Why Should You Consider Undergraduate Research?
The Department of Biological Sciences encourages undergraduate students to become involved in a research project under the direction of a faculty member. Whether you are planning to go to graduate school or pursue a career upon graduation, one of the factors that often gives our students an edge is the opportunity to engage in research and become familiar with the state-of-the-art instrumentation used in our research today.
Students often consider enrolling in undergraduate research credits after they have completed foundational courses at the beginning of junior year. However, students are welcome to begin collaborating on a research project at any time.
Earn credits toward your degree by registering for Special Problems in Biology (BL4000) or Research in Biochemistry (BL4995). Students in Biochemistry and Molecular Biology are required to take 3 credits of BL4995. Select the number of credits to take based on your desired time commitment, which is approximately three hours a week per credit. Students may register for multiple terms—most projects last longer than 14 weeks. Prior to registering, you must meet with a professor and obtain permission to enroll. Check our faculty profiles to find a professor doing research in your area of interest.
Undergraduate students are encouraged to identify faculty members with shared research interests, and then collaborate on research projects. Volunteer work, short- and long-term employment, and research credit (BL4000 and BL4995) all provide valuable experience—and opportunities for professional and academic growth. Positions are variable, depending on the needs of faculty members and the availability of funding.

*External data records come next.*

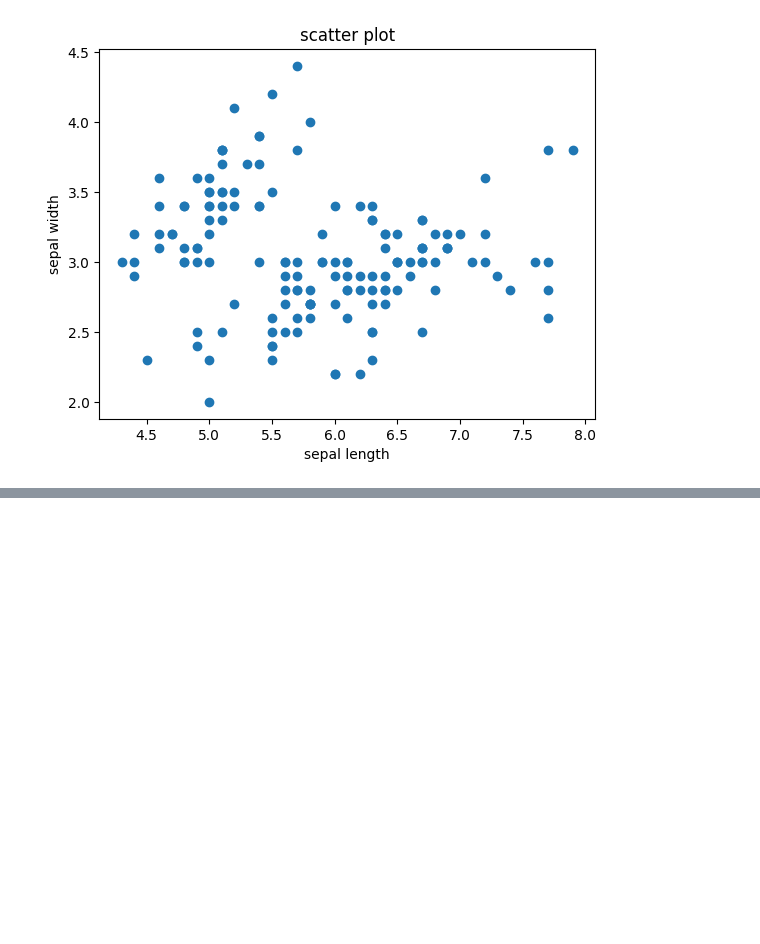
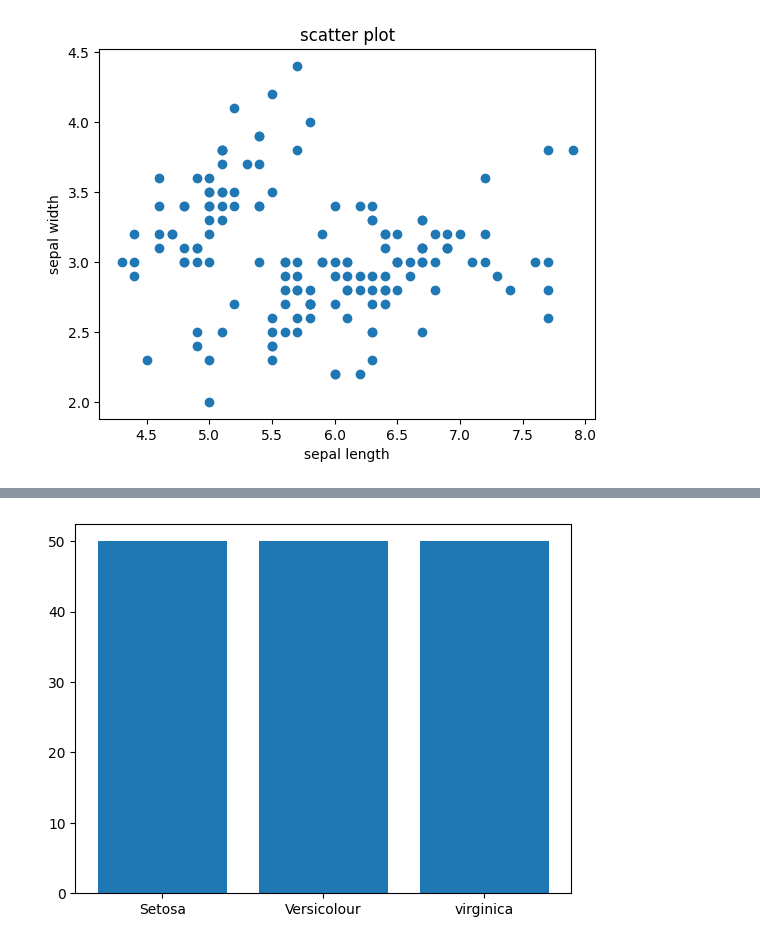
Before and after one commit to crce9830ecs-lang/aiml_labs, a Jupyter notebook: ML_LAB.ipynb, the cells around one changed output, grey strips where cells are left out. Drawn from its saved outputs; the diff is of its cells as text; code cells hidden in the pictures; blank space fills up the shorter version.

```diff
--- a/ML_LAB.ipynb
+++ b/ML_LAB.ipynb
@@ -316,0 +324,8 @@ plt.show()
+# %%
+#activity4
+species = ['Setosa', 'Versicolour', 'virginica']
+count = (df['target'].value_counts())
+plt.bar(species,count)
+plt.show()
+# %% [output]
+[figure, added]
```
Also changed, not shown: parts of 2 cells of this notebook.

Students are encouraged to apply to the Summer Undergraduate Research Fellowship (SURF) program, which offers summer fellowships for paid work on undergraduate research projects. Undergraduates conduct research with faculty members for approximately 10 weeks. The program is sponsored by the Office of the Vice President for Research and the Honors Institute.